Orban wrote a letter to the president of the European Council on Monday, asking that the proposed oil embargo be taken off the agenda of the summit set to begin May 30.
In the letter to Charles Michel, Orban said Hungary was "not in a position to agree to the 6th sanctions package until the negotiations succeed in resolving all outstanding issues," and that a solution was "very unlikely" to be reached before next week's summit.
"I am convinced that discussing the sanctions package at the level of leaders in the absence of a consensus would be counterproductive," Orban wrote. "It must remain our priority to maintain the unity of the European Union."
TURKEY BLOCKS EU GROWTH
A senior Turkish official insisted after talks with Swedish and Finnish officials Wednesday that Turkey would not agree to the two Nordic countries joining NATO unless specific steps are taken to address Ankara's objections.
"We have made it very clear that if Turkey's security concerns are not met with concrete steps in a certain time frame the process will not progress," Ibrahim Kalin told a news conference after the talks in Ankara that lasted about five hours.
Kalin is the spokesman of Turkish President Recep Tayyip Erdogan, and a senior presidential aide.
Sweden and Finland submitted their written applications to join NATO earlier this month, in a move representing one of the biggest geopolitical ramifications of Russia's war in Ukraine that could rewrite Europe's security map.
Turkey has said it opposes the countries' membership in the Western military alliance, citing grievances with Sweden's -- and to a lesser extent Finland's -- perceived support of the Kurdistan Workers' Party, or PKK, and other entities that Turkey views as security threats.
The PKK, which is listed as a terror organization by several of Turkey's allies, has waged a decades-long insurgency against Turkey, a conflict that has cost the lives of tens of thousands of people.
The Turkish government also accuses Finland and Sweden of imposing arms exports restrictions on Turkey and refusing to extradite suspected terrorists.
Turkey's objections have dampened Stockholm's and Helsinki's hopes for joining NATO quickly amid Russia's invasion of Ukraine.
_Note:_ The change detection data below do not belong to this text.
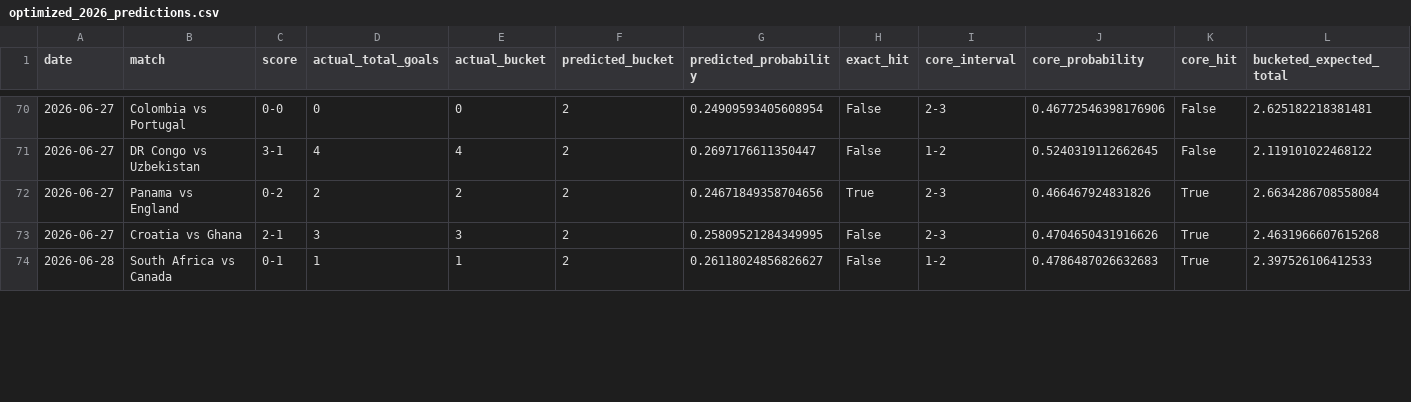
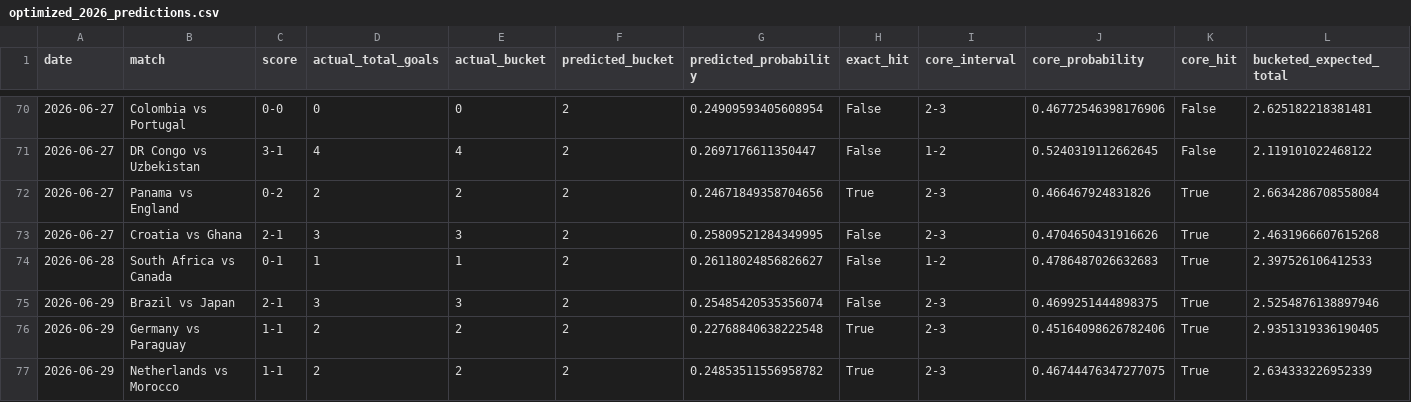
Before and after one commit to johnwatson060114-oss/WorldCupPredict, a CSV file: artifacts/total-goals-backtest/optimized_2026_predictions.csv, drawn as a sheet; only a part is shown, gaps mark what is left out; rows hold the shown columns only; the diff covers the shown part only; the diff names each change by its address in the sheet, - before the commit and + after, or states it on an @@ line.

```diff
--- a/artifacts/total-goals-backtest/optimized_2026_predictions.csv
+++ b/artifacts/total-goals-backtest/optimized_2026_predictions.csv
+row 75: 2026-06-29 | Brazil vs Japan | 2-1 | 3 | 3 | 2 | 0.25485420535356074 | False | 2-3 | 0.4699251444898375 | True | 2.5254876138897946
+row 76: 2026-06-29 | Germany vs Paraguay | 1-1 | 2 | 2 | 2 | 0.22768840638222548 | True | 2-3 | 0.45164098626782406 | True | 2.9351319336190405
+row 77: 2026-06-29 | Netherlands vs Morocco | 1-1 | 2 | 2 | 2 | 0.24853511556958782 | True | 2-3 | 0.46744476347277075 | True | 2.634333226952339
```
Also changed, not shown: 5 added rows and 40 edited cells elsewhere in this file, artifacts/total-goals-backtest/manual_2026_results.csv, artifacts/total-goals-backtest/model_comparison_2026.csv, 21 other files.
All 30 NATO members must agree on admitting new members.
The Swedish and Finnish delegations met with Kalin and Turkish Deputy Foreign Minister Sedat Onal. The Swedish delegation was led by state secretary Oscar Stenstrom, while Jukka Salovaara, the foreign ministry undersecretary, headed up the Finnish delegation, Turkish officials said.
Kalin said Turkey's proposal to lift arms export limits was met with a "positive attitude" by the Swedish and Finnish delegations.
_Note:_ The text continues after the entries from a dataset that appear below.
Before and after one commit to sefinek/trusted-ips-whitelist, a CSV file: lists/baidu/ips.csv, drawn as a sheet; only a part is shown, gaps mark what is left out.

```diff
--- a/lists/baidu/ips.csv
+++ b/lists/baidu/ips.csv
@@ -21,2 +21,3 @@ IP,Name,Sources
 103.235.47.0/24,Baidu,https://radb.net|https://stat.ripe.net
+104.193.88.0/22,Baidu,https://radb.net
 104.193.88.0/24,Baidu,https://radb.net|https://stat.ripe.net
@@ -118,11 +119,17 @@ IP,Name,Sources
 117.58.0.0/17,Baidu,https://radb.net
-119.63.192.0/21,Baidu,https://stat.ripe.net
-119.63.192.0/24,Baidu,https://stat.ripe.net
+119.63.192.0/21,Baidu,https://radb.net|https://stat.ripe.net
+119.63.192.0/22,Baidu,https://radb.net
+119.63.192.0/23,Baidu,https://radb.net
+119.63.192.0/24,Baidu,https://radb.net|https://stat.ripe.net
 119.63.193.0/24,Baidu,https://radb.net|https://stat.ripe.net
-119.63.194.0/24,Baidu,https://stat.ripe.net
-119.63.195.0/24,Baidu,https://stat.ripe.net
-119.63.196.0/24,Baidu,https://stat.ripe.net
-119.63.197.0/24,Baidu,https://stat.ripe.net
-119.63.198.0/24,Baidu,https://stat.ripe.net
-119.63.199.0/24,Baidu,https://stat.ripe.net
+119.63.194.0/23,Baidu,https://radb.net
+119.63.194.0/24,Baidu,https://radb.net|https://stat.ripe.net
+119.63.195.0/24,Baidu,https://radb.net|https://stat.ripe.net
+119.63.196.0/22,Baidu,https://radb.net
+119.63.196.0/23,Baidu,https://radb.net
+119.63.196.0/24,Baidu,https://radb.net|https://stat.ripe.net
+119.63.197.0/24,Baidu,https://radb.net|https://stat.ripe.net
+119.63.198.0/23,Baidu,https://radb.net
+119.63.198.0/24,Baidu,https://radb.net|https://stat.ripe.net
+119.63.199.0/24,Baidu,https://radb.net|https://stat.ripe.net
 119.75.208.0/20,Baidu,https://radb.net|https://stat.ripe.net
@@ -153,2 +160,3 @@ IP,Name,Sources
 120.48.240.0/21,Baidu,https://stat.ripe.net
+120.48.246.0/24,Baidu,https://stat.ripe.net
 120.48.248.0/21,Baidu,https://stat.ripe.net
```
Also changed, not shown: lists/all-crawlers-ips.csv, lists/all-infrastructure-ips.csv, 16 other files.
He added that talks would continue once the Nordic governments had responded to Turkey's demands.
Turkey also expects the extradition of 28 terrorism suspects from Sweden and 12 from Finland, Kalin said, adding that there was "no legal or judicial basis" not to extradite them. Turkish state media had previously said Turkey demanded the extradition of 33 suspects from the two countries.
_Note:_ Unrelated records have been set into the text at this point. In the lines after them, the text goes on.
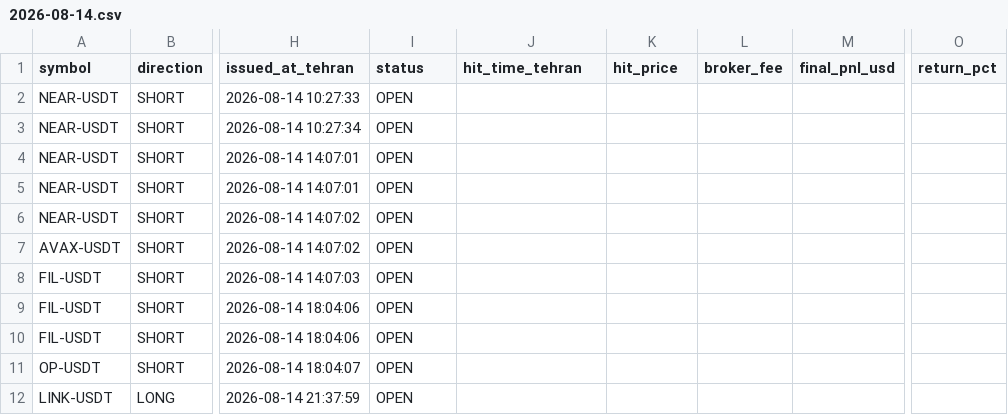
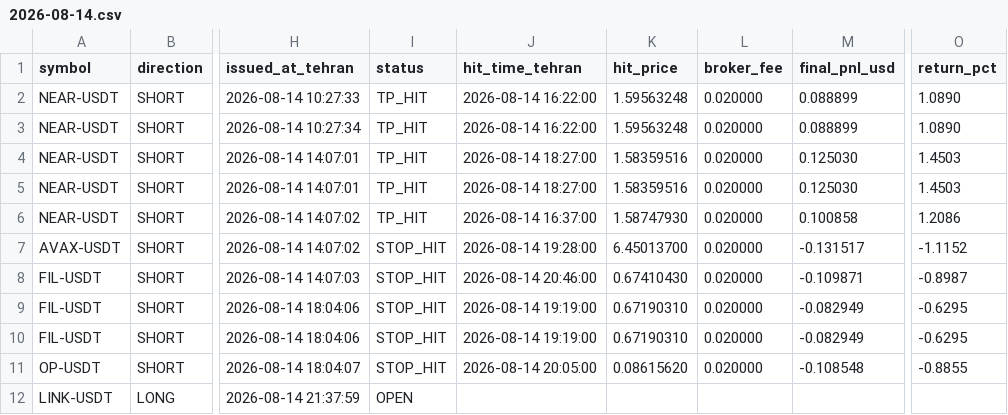
Before and after one commit to khosroabadiMehdi/PentaSignal, a CSV file: signals/2026-08-14.csv, drawn as a sheet; only a part is shown, gaps mark what is left out; the diff covers the shown part only; the diff names each change by its address in the sheet, - before the commit and + after, or states it on an @@ line.

```diff
--- a/signals/2026-08-14.csv
+++ b/signals/2026-08-14.csv
-I2:I6 (status): OPEN
+I2:I6 (status): TP_HIT
-J2:J3 (hit_time_tehran): (empty)
+J2:J3 (hit_time_tehran): 2026-08-14 16:22:00
-K2:K3 (hit_price): (empty)
+K2:K3 (hit_price): 1.59563248
-L2:L11 (broker_fee): (empty)
+L2:L11 (broker_fee): 0.020000
-M2:M3 (final_pnl_usd): (empty)
+M2:M3 (final_pnl_usd): 0.088899
-O2:O3 (return_pct): (empty)
+O2:O3 (return_pct): 1.0890
-J4:J5 (hit_time_tehran): (empty)
+J4:J5 (hit_time_tehran): 2026-08-14 18:27:00
-K4:K5 (hit_price): (empty)
+K4:K5 (hit_price): 1.58359516
-M4:M5 (final_pnl_usd): (empty)
+M4:M5 (final_pnl_usd): 0.125030
-O4:O5 (return_pct): (empty)
+O4:O5 (return_pct): 1.4503
-J6 (hit_time_tehran): (empty)
+J6 (hit_time_tehran): 2026-08-14 16:37:00
-K6 (hit_price): (empty)
+K6 (hit_price): 1.58747930
-M6 (final_pnl_usd): (empty)
+M6 (final_pnl_usd): 0.100858
-O6 (return_pct): (empty)
+O6 (return_pct): 1.2086
-I7:I11 (status): OPEN
+I7:I11 (status): STOP_HIT
-J7 (hit_time_tehran): (empty)
+J7 (hit_time_tehran): 2026-08-14 19:28:00
-K7 (hit_price): (empty)
+K7 (hit_price): 6.45013700
-M7 (final_pnl_usd): (empty)
+M7 (final_pnl_usd): -0.131517
-O7 (return_pct): (empty)
+O7 (return_pct): -1.1152
-J8 (hit_time_tehran): (empty)
+J8 (hit_time_tehran): 2026-08-14 20:46:00
-K8 (hit_price): (empty)
+K8 (hit_price): 0.67410430
-M8 (final_pnl_usd): (empty)
+M8 (final_pnl_usd): -0.109871
-O8 (return_pct): (empty)
+O8 (return_pct): -0.8987
-J9:J10 (hit_time_tehran): (empty)
+J9:J10 (hit_time_tehran): 2026-08-14 19:19:00
-K9:K10 (hit_price): (empty)
+K9:K10 (hit_price): 0.67190310
-M9:M10 (final_pnl_usd): (empty)
+M9:M10 (final_pnl_usd): -0.082949
-O9:O10 (return_pct): (empty)
+O9:O10 (return_pct): -0.6295
-J11 (hit_time_tehran): (empty)
+J11 (hit_time_tehran): 2026-08-14 20:05:00
-K11 (hit_price): (empty)
+K11 (hit_price): 0.08615620
-M11 (final_pnl_usd): (empty)
+M11 (final_pnl_usd): -0.108548
-O11 (return_pct): (empty)
+O11 (return_pct): -0.8855
```
Also changed, not shown: 12 edited cells elsewhere in this file, signals/2026-08-12.csv, signals/2026-08-13.csv.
Information for this article was contributed by Ricardo Mazalan, Elena Becatoros, Justin Spike, Suzan Fraser, Andrew Wilks, Jan M. Olsen, Jari Tanner and Jamey Keaten of The Associated Press.